31. Dean CM, Shepherd RB. Task-related training improves performance of seated reaching tasks after stroke. A randomized controlled trial. Stroke. 1997;28(4):722-28.
[PMID: 9099186]
32. Werner RA, Kessler S. Effectiveness of an intensive outpatient rehabilitation program for postacute stroke patients. Am J Phys Med Rehabil. 1996;75(2):114-20.
[PMID: 8630191]
33. Chu KS, Eng JJ, Dawson AS, Harris JE, Ozkaplan A, Gylfadóttir S. Water-based exercise for cardiovascular fitness in people with chronic stroke: A randomized controlled trial. Arch Phys Med Rehabil. 2004;85(6):870-74.
[PMID: 15179638]
34. Potempa K, Lopez M, Braun LT, Szidon JP, Fogg L, Tincknell T. Physiological outcomes of aerobic exercise training in hemiparetic stroke patients. Stroke. 1995;26(1):101-5. [PMID: 7839377]
35. Teixeira-Salmela LF, Olney SJ, Nadeua S, Brouwer B. Muscle strengthening and physical conditioning to reduce impairment and disability in chronic stroke survivors. Arch Phys Med Rehabil. 1999;80(10):1211-18. [PMID: 10527076]
36. Marigold DS, Eng JJ, Dawson AS, Inglis JT, Harris JE, Gylfadóttir S. Exercise leads to faster postural reflexes, improved balance and mobility, and fewer falls in older persons with chronic stroke. J Am Geriatr Soc. 2005;53(3): 416-23. [PMID: 15743283]
37. Jorgensen HS, Nakayama H, Raaschou HO, Olsen TS. Recovery of walking function in stroke patients: The Copenhagen Stroke Study. Arch Phys Med Rehabil. 1995; 76(1):27-32. [PMID: 7811170]
Submitted for publication February 2, 2007. Accepted in revised form July 5, 2007.

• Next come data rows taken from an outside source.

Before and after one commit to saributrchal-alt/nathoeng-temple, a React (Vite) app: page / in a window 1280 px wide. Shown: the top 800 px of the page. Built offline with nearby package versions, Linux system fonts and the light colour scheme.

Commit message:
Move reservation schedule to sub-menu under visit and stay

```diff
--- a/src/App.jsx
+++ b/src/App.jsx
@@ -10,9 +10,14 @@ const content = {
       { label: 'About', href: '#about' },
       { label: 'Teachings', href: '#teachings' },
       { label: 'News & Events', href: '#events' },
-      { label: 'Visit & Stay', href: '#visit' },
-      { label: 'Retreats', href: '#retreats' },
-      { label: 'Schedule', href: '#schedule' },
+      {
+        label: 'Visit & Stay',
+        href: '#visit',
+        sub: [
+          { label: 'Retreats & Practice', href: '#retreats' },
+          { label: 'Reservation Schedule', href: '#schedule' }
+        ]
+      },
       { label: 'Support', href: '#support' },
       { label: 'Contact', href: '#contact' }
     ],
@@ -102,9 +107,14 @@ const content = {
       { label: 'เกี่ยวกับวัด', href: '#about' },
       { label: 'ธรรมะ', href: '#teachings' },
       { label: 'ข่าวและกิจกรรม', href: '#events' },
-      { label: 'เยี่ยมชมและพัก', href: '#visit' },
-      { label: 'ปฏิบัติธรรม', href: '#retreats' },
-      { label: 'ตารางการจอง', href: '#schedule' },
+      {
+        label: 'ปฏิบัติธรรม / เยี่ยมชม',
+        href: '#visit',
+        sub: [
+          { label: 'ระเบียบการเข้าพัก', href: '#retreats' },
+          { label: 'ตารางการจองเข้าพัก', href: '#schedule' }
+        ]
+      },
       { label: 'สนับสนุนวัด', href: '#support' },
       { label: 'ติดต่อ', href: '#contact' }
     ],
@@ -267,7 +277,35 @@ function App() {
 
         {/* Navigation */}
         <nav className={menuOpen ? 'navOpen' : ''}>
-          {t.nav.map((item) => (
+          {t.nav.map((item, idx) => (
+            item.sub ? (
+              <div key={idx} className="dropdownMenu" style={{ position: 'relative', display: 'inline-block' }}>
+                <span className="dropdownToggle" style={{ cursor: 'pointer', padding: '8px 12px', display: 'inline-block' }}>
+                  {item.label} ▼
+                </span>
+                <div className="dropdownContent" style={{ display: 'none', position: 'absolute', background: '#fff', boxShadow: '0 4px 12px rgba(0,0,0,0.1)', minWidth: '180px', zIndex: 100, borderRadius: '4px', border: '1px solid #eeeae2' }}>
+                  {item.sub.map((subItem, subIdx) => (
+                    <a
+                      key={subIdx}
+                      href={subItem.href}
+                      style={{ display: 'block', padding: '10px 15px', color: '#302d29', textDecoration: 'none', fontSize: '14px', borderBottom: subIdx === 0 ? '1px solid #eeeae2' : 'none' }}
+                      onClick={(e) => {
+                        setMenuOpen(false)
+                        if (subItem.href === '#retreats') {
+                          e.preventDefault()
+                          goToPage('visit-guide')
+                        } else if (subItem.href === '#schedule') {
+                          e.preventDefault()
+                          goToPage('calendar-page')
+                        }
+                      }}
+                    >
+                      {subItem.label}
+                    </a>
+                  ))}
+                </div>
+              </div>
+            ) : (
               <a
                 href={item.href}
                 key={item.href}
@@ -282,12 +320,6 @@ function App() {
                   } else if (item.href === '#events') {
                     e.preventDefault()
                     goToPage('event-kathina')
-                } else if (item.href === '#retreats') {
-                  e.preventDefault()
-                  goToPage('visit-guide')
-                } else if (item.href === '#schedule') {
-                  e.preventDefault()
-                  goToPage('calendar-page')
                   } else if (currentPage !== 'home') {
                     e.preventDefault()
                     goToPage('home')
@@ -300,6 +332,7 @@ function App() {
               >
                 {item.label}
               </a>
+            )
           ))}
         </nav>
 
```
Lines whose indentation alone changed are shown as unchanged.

Go to TOP

Go to the Contents of Vol. 45 No. 2


Last Reviewed or Updated  Tuesday, September 1, 2009 9:43 AM

Valid XHTML 1.0 Transitional